The Challenge

I had a customer recently whose goal was to score leads based on special criteria they had determined to be important. For example, if a customer said they had an immediate need, they would get 1 point. If they were also in the Manufacturing industry, they would get an additional point. In this way, you could tally a final score for that Lead.

The Solution

Initially, we were working on using a series of Paths and math formulas, but that wasn’t working very well. Instead, I finally realized I could use my favorite formatter, the Spreadsheet-Style Formula, and a few IFs added together.

Let’s look at the leads first so we can get an idea of what kind of data we have to work with:


The three highlighted columns will be used to score the lead. They’ll get 1 point if they’ve viewed our page >20 times, 1 if their industry is Manufacturing, and 1 if they have an immediate need, for up to 3 possible points.

Now we know what we’re working with, so it’s time to build a formula. We’ll use an IF statement to generate either a 1 or a 0 for each of those, then add them all up. The first IF formula would look something like this:


What this is saying is “If the Views number is greater than 20, return the number 1; otherwise, return the number 0”. In the first row, this would return 1. The other statements would be:




Notice the quotes around these fields - any time we’re using text, we have to make sure to use quotes, or the formatter will get confused. 

The last thing to do is to add them all up. This is easy enough - just put a “+” between each IF formula. At the end of the day, we get something like this:


If we were to run that exact formula, we would get a result of “1”. Now all we need to do is pass that back to Google Sheets in an Update Row action. If we run this on both rows, we get the following result:

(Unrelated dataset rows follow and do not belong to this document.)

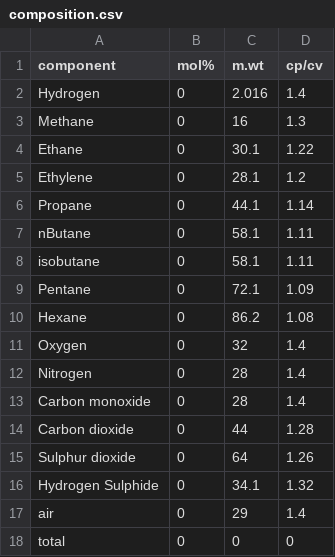
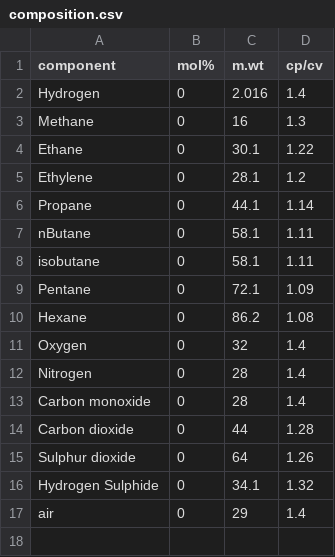
Before and after one commit to Ahmedhassan676/compressor_evaluation, a CSV file: composition.csv, drawn as a sheet; the diff names each change by its address in the sheet, - before the commit and + after, or states it on an @@ line.

Commit message:
Update composition.csv

```diff
--- a/composition.csv
+++ b/composition.csv
-row 18: total | 0 | 0 | 0
```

So rather than using up to 6 formatters for this, we can get it all done in one! And this one step can handle as many criteria as needed - you can just keep adding IF formulas to the end. 

Wrapping Up

I think this shows how flexible the Spreadsheet-Style formula is - it runs as many valid formulas as you put into it, meaning you can do a lot of interesting things. 

What kinds of formulas have you used? Let me know, I’m always interested in hearing about your cool formulas!

1 reply

SpreadsheetWeb Hub app can also be used as an alternative to include such complex spreadsheet calculations into Zapier automations too. It can be useful for cases that require more complex calculations with dependent cells that are easier to build and maintain in spreadsheets.